Description of Historic Place
The Former Warden’s Residence, also known as Building A1, overlooks Kingston Penitentiary from its location outside of the precinct’s walls. Designed in the Italianate style, the residence has a square plan and features a projecting bay, a classically detailed stone porch and a hipped roof with an array of ironwork and decorative detailing. The designation is confined to the footprint of the building.
The Former Warden’s Residence is a Recognized Federal Heritage Building because of its historical associations, and its architectural and environmental value.
The Former Warden’s Residence is associated with the development of the Canadian Penal System and also illustrates a phase when non-guard staff were hired to administer the institution. The heads and deputy heads of the institution were senior members of Kingston’s society. The construction of the Former Warden’s Residence outside of the enclosure of the penitentiary complex reflected the intended expansion of the prison, and represents a significant phase in the development of the community of Portsmouth.
The Former Warden’s Residence is a very good example of a formal but individualized treatment of the Italianate villa style, which flourished in Upper and Lower Canada between 1850 and 1870. The building also demonstrates strong functional qualities since it has been easily adapted for various uses over the years. The craftsmanship and choice of materials exhibit a high degree of skill. The Former Warden’s Residence is the work of architect Edward Horsey (1809-1869).
The Former Warden’s Residence is compatible with the present character of its residential neighbourhood setting outside the walls of Kingston Penitentiary. The building is a well-known landmark in the area.

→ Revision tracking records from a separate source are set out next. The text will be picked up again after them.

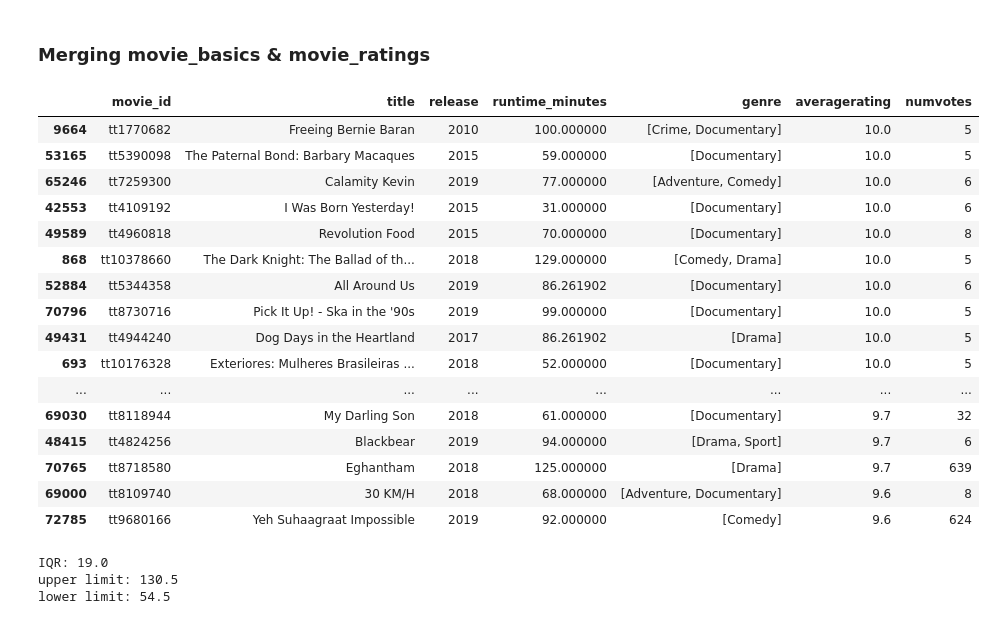
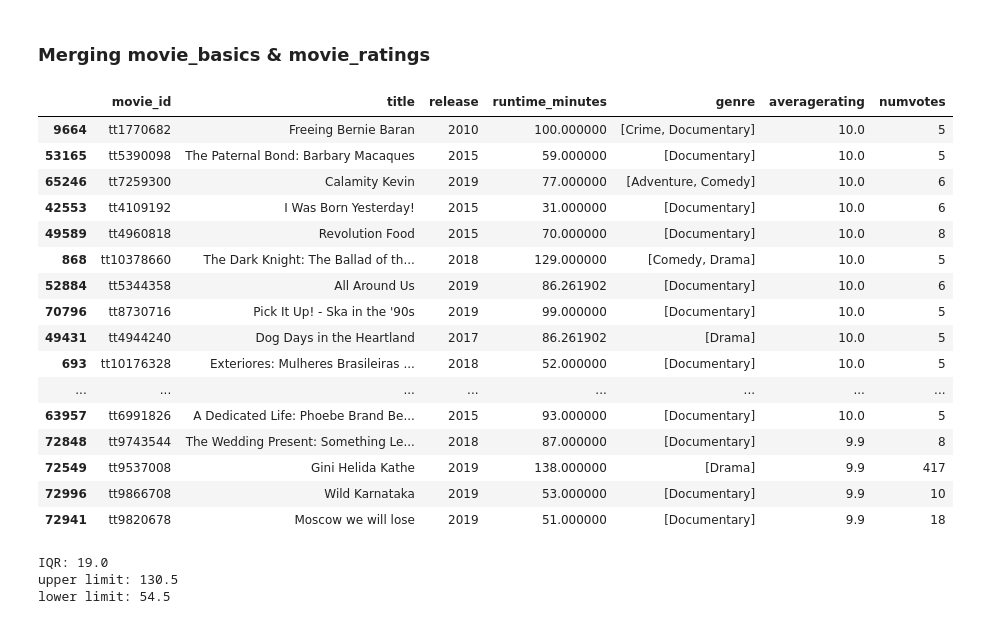
Before and after one commit to EKiplimo/Box-Office-Movie-Analysis, a Jupyter notebook: final_notebook.ipynb, the cells around one changed output. Cells and saved outputs as stored; diff of their text form; code cells hidden in the pictures.

```diff
--- a/final_notebook.ipynb
+++ b/final_notebook.ipynb
@@ -158,25 +158,25 @@ movie_ratings seems to be ready for manipulation as it lacks duplicates and all
 # %%
 df3 = movie_basics.merge(movie_ratings, on='movie_id', how='inner', suffixes=('B', 'R'))
 # %%
-df3.sort_values(by='averagerating',ascending=False).head(50)
+df3.sort_values(by='averagerating',ascending=False).head(20)
 # %% [output]
 |  | movie_id | title | release | runtime_minutes | genre | averagerating | numvotes |
 | 9664 | tt1770682 | Freeing Bernie Baran | 2010 | 100.000000 | [Crime, Documentary] | 10.0 | 5 |
 | 53165 | tt5390098 | The Paternal Bond: Barbary Macaques | 2015 | 59.000000 | [Documentary] | 10.0 | 5 |
 | 65246 | tt7259300 | Calamity Kevin | 2019 | 77.000000 | [Adventure, Comedy] | 10.0 | 6 |
 | 42553 | tt4109192 | I Was Born Yesterday! | 2015 | 31.000000 | [Documentary] | 10.0 | 6 |
 | 49589 | tt4960818 | Revolution Food | 2015 | 70.000000 | [Documentary] | 10.0 | 8 |
 | 868 | tt10378660 | The Dark Knight: The Ballad of th... | 2018 | 129.000000 | [Comedy, Drama] | 10.0 | 5 |
 | 52884 | tt5344358 | All Around Us | 2019 | 86.261902 | [Documentary] | 10.0 | 6 |
 | 70796 | tt8730716 | Pick It Up! - Ska in the '90s | 2019 | 99.000000 | [Documentary] | 10.0 | 5 |
 | 49431 | tt4944240 | Dog Days in the Heartland | 2017 | 86.261902 | [Drama] | 10.0 | 5 |
 | 693 | tt10176328 | Exteriores: Mulheres Brasileiras ... | 2018 | 52.000000 | [Documentary] | 10.0 | 5 |
 | ... | ... | ... | ... | ... | ... | ... | ... |
-| 69030 | tt8118944 | My Darling Son | 2018 | 61.000000 | [Documentary] | 9.7 | 32 |
-| 48415 | tt4824256 | Blackbear | 2019 | 94.000000 | [Drama, Sport] | 9.7 | 6 |
-| 70765 | tt8718580 | Eghantham | 2018 | 125.000000 | [Drama] | 9.7 | 639 |
-| 69000 | tt8109740 | 30 KM/H | 2018 | 68.000000 | [Adventure, Documentary] | 9.6 | 8 |
-| 72785 | tt9680166 | Yeh Suhaagraat Impossible | 2019 | 92.000000 | [Comedy] | 9.6 | 624 |
+| 63957 | tt6991826 | A Dedicated Life: Phoebe Brand Be... | 2015 | 93.000000 | [Documentary] | 10.0 | 5 |
+| 72848 | tt9743544 | The Wedding Present: Something Le... | 2018 | 87.000000 | [Documentary] | 9.9 | 8 |
+| 72549 | tt9537008 | Gini Helida Kathe | 2019 | 138.000000 | [Drama] | 9.9 | 417 |
+| 72996 | tt9866708 | Wild Karnataka | 2019 | 53.000000 | [Documentary] | 9.9 | 10 |
+| 72941 | tt9820678 | Moscow we will lose | 2019 | 51.000000 | [Documentary] | 9.9 | 18 |
 # %%
 Q1 = np.percentile(df3['runtime_minutes'],25)
 Q3 = np.percentile(df3['runtime_minutes'],75)
```
Also changed, not shown: parts of 3 cells of this notebook.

Sources: Dana Johnson, Kingston Penitentiary, Kingston, Ontario, Federal Heritage Building Review Office Building Report 89-032; Former Warden’s Residence, Kingston Penitentiary, Kingston, Ontario, Heritage Character Statement, 89-032.
The following character-defining elements of the Former Warden’s Residence should be respected.
Its Italianate architecture, functional design and very good craftsmanship, for example:
- its square plan with an asymmetrically located projecting bay and rear service wing;
- its heavily bracketed, gently pitched hipped roof truncated to form a roof walk with protective ornamental iron railing;
- its combination of segmental and round headed windows with distinctive surround treatment;
- its flat roofed porch with round-headed arches supported by piers faced with pilasters and stepped capitals;
- its squared, uncoursed limestone rubble walling and detailing, inclusive of squared rubble quoins and external dressings of cut Ohio sandstone;
- its traditional centre hall plan accommodating a service wing, porch and verandah;
- its finely detailed, open, dog-leg stair, and the concentration of distinguished interior joinery in the centre hall.
The manner in which the Former Warden’s Residence is compatible with the present character of its residential neighbourhood setting outside the walls of Kingston Penitentiary and is a familiar landmark, as evidenced by:
- its generous scale and stone construction, consistent with many of the residential structures in the neighbourhood;
- its high visibility and familiarity given its location on high ground outside the walls overlooking the institution and its use as a museum about Canada’s correctional history;
- its axial alignment with the north gate and monumental stairs which identifies the residence with the penitentiary.